In 2004, U.S. health care spending per capita was 2.5 times greater than health spending in the median Organization for Economic Cooperation and Development (OECD) country and much higher than health spending in any other OECD country. The United States had fewer physicians, nurses, hospital beds, doctor visits, and hospital days per capita than the median OECD country. Health care prices and higher per capita incomes continued to be the major reasons for the higher U.S. health spending.

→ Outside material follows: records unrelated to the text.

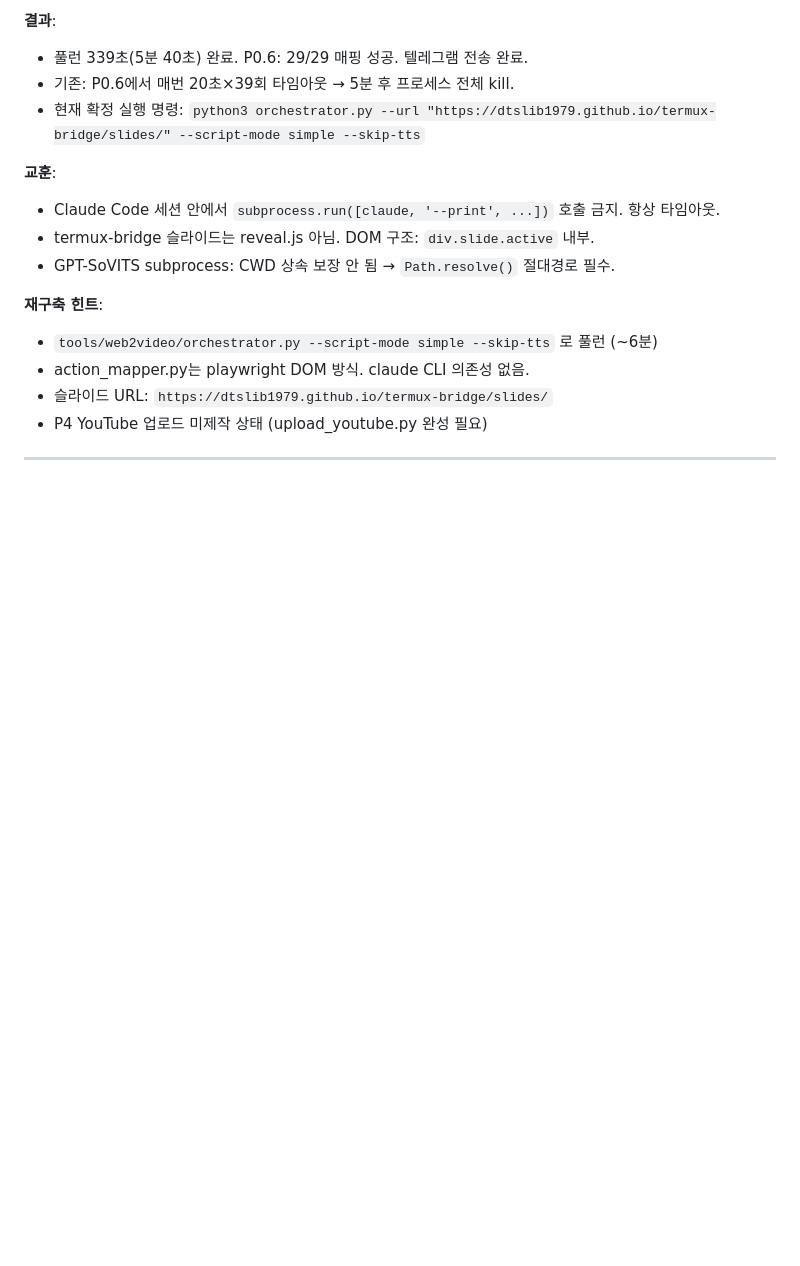
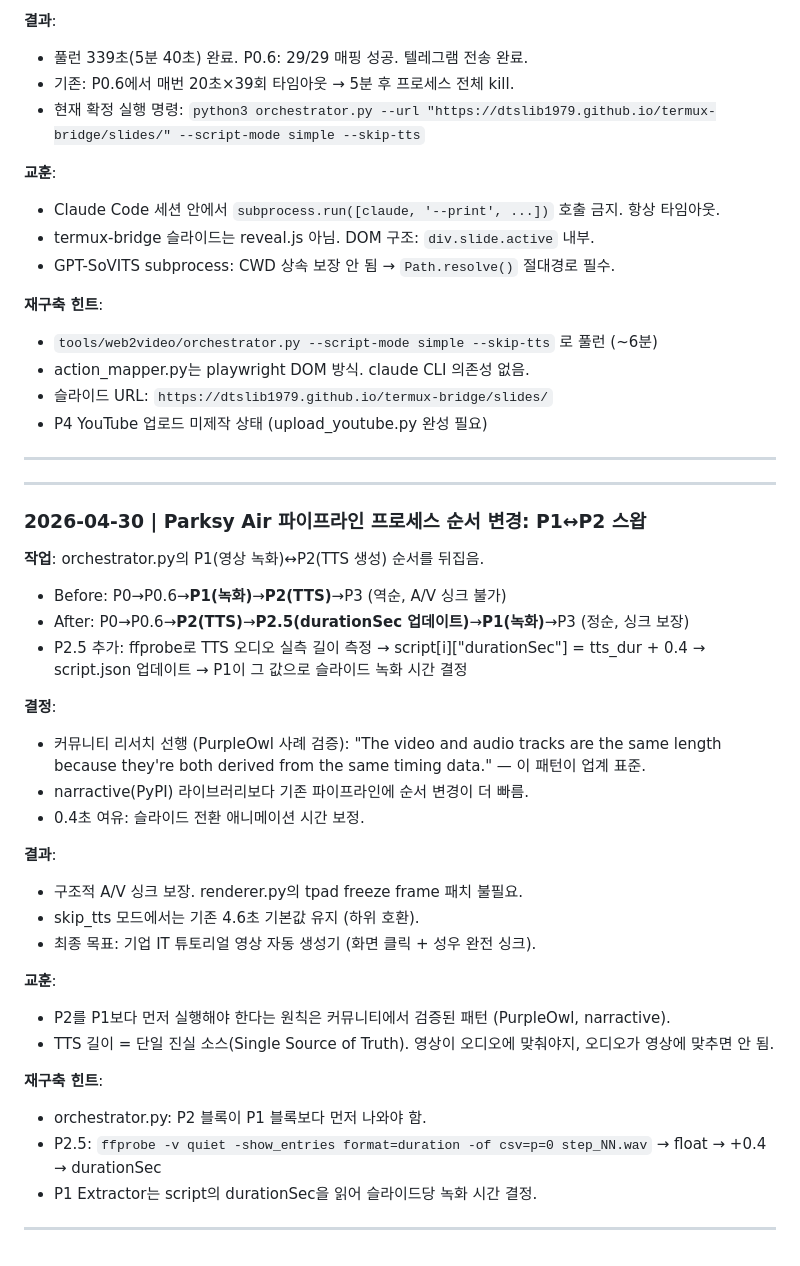
Before and after one commit to dtslib1979/dtslib-localpc, a Markdown page: repos/parksy-image.md, the part around the change. GitHub-like rendering; blank space fills up the shorter version.

Commit message:
chore: parksy-image 세션 로그 — P2→P2.5→P1 프로세스 변경 기록
Co-Authored-By: Claude Sonnet 4.6 <noreply@anthropic.com>

```diff
--- a/repos/parksy-image.md
+++ b/repos/parksy-image.md
@@ -787,3 +787,30 @@ Telegram mp4 수신: dtslib-localpc/telegram-bots/image_downloader.py 백그라
 - 슬라이드 URL: `https://dtslib1979.github.io/termux-bridge/slides/`
 - P4 YouTube 업로드 미제작 상태 (upload_youtube.py 완성 필요)
 ---
+
+---
+### 2026-04-30 | Parksy Air 파이프라인 프로세스 순서 변경: P1↔P2 스왑
+**작업**: orchestrator.py의 P1(영상 녹화)↔P2(TTS 생성) 순서를 뒤집음.
+- Before: P0→P0.6→**P1(녹화)**→**P2(TTS)**→P3 (역순, A/V 싱크 불가)
+- After: P0→P0.6→**P2(TTS)**→**P2.5(durationSec 업데이트)**→**P1(녹화)**→P3 (정순, 싱크 보장)
+- P2.5 추가: ffprobe로 TTS 오디오 실측 길이 측정 → script[i]["durationSec"] = tts_dur + 0.4 → script.json 업데이트 → P1이 그 값으로 슬라이드 녹화 시간 결정
+
+**결정**:
+- 커뮤니티 리서치 선행 (PurpleOwl 사례 검증): "The video and audio tracks are the same length because they're both derived from the same timing data." — 이 패턴이 업계 표준.
+- narractive(PyPI) 라이브러리보다 기존 파이프라인에 순서 변경이 더 빠름.
+- 0.4초 여유: 슬라이드 전환 애니메이션 시간 보정.
+
+**결과**:
+- 구조적 A/V 싱크 보장. renderer.py의 tpad freeze frame 패치 불필요.
+- skip_tts 모드에서는 기존 4.6초 기본값 유지 (하위 호환).
+- 최종 목표: 기업 IT 튜토리얼 영상 자동 생성기 (화면 클릭 + 성우 완전 싱크).
+
+**교훈**:
+- P2를 P1보다 먼저 실행해야 한다는 원칙은 커뮤니티에서 검증된 패턴 (PurpleOwl, narractive).
+- TTS 길이 = 단일 진실 소스(Single Source of Truth). 영상이 오디오에 맞춰야지, 오디오가 영상에 맞추면 안 됨.
+
+**재구축 힌트**:
+- orchestrator.py: P2 블록이 P1 블록보다 먼저 나와야 함.
+- P2.5: `ffprobe -v quiet -show_entries format=duration -of csv=p=0 step_NN.wav` → float → +0.4 → durationSec
+- P1 Extractor는 script의 durationSec을 읽어 슬라이드당 녹화 시간 결정.
+---
```
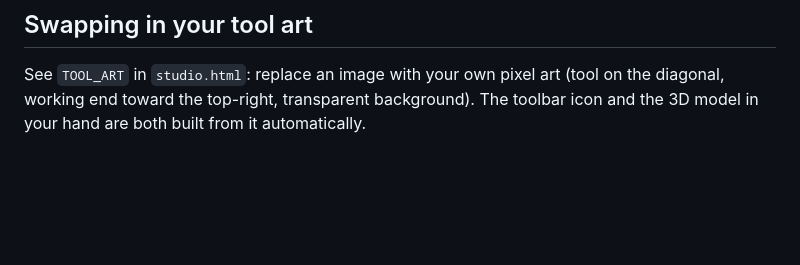
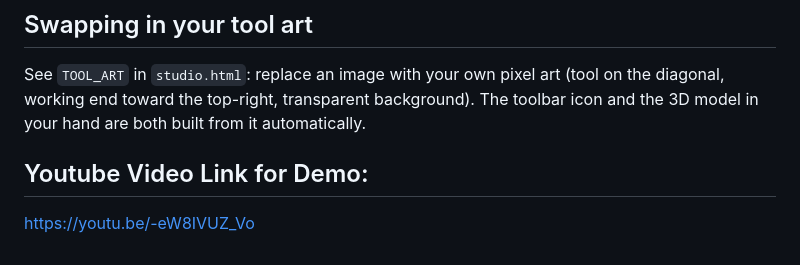
Before and after one commit to rysum1/-hacks12, a Markdown page: README.md, the part around the change. GitHub-like rendering; blank space fills up the shorter version.

```diff
--- a/README.md
+++ b/README.md
@@ -95,3 +95,7 @@ starting the server.
 See `TOOL_ART` in `studio.html`: replace an image with your own pixel art (tool on the
 diagonal, working end toward the top-right, transparent background). The toolbar icon and the
 3D model in your hand are both built from it automatically.
+
+## Youtube Video Link for Demo:
+
+https://youtu.be/-eW8IVUZ_Vo
```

One possible explanation is higher prevalence of obesity-related chronic disease in the United States relative to other OECD countries.
ASJC Scopus subject areas
- Health Policy